### WHAT NEEDS TO BE DONE
Where the string "raster" occurs in a line of the data below, that line should be copied.
───── DATASET RECORDS ─────
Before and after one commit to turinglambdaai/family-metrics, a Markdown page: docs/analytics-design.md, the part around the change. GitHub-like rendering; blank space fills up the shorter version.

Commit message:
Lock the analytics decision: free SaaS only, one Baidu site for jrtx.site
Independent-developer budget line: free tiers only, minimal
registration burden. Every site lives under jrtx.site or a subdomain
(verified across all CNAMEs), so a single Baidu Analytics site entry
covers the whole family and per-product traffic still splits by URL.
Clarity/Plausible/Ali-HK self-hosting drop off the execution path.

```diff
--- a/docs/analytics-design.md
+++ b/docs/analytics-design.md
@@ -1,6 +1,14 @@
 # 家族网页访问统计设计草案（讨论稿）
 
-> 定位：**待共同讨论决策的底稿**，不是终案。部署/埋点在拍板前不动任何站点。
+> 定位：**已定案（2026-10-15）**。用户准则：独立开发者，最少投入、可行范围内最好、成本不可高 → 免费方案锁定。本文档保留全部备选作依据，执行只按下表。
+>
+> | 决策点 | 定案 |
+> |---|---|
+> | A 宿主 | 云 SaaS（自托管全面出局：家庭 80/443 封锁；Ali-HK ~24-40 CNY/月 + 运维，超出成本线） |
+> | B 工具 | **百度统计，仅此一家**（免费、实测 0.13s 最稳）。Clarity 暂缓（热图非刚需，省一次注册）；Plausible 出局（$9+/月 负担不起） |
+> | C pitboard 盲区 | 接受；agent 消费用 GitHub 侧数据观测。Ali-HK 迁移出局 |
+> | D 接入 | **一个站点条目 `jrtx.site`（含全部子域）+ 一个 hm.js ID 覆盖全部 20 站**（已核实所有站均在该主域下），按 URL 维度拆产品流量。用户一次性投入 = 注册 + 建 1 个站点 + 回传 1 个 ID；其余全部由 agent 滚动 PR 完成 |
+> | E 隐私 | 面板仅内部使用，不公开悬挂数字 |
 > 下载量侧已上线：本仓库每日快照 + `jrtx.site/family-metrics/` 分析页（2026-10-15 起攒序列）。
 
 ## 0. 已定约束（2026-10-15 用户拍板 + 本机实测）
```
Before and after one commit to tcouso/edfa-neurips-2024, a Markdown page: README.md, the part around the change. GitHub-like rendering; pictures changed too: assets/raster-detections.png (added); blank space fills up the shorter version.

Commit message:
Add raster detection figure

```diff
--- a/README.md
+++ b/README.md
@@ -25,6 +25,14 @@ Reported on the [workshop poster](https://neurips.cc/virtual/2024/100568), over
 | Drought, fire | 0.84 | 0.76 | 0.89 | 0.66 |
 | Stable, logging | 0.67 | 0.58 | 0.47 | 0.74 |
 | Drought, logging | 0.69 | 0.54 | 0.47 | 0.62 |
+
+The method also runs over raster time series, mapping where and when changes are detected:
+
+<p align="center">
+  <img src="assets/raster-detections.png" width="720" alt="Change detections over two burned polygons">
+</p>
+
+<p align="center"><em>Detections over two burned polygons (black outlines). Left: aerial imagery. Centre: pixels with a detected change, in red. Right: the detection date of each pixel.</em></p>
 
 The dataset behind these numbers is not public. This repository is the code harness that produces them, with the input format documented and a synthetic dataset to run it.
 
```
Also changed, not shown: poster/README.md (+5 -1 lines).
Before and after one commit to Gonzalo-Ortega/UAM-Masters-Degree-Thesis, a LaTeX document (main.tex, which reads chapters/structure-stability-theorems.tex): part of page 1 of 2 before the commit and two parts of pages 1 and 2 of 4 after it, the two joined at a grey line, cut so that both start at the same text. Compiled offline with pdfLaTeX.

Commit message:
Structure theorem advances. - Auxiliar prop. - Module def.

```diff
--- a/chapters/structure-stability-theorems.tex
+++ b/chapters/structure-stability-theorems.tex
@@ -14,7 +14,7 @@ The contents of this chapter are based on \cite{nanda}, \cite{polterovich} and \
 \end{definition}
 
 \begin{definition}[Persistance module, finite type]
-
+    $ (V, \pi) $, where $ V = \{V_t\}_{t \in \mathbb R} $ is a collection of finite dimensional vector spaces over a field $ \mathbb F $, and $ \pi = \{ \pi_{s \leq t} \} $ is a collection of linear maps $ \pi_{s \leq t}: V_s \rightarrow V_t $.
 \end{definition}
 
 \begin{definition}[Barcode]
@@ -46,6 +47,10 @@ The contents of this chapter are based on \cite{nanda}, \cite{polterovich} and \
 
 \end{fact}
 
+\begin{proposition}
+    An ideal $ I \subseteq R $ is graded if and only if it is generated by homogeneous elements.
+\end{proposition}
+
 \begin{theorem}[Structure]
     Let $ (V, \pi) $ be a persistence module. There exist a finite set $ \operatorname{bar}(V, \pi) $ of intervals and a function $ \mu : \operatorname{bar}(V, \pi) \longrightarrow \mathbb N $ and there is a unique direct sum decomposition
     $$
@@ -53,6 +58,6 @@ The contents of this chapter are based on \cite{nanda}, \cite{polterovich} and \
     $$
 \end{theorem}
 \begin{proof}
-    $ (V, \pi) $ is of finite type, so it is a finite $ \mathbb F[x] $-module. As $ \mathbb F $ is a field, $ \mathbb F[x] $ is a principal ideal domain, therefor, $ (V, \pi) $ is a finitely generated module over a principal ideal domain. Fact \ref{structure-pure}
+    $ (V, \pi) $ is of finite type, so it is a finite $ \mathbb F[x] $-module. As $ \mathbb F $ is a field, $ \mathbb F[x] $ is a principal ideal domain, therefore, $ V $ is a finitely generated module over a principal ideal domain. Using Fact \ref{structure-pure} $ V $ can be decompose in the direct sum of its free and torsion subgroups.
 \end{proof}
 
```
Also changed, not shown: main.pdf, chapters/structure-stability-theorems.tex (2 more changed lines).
─────
### WRITTEN RESPONSE
Before and after one commit to tcouso/edfa-neurips-2024, a Markdown page: README.md, the part around the change. GitHub-like rendering; pictures changed too: assets/raster-detections.png (added); blank space fills up the shorter version.
Add raster detection figure
+The method also runs over raster time series, mapping where and when changes are detected:
+  <img src="assets/raster-detections.png" width="720" alt="Change detections over two burned polygons">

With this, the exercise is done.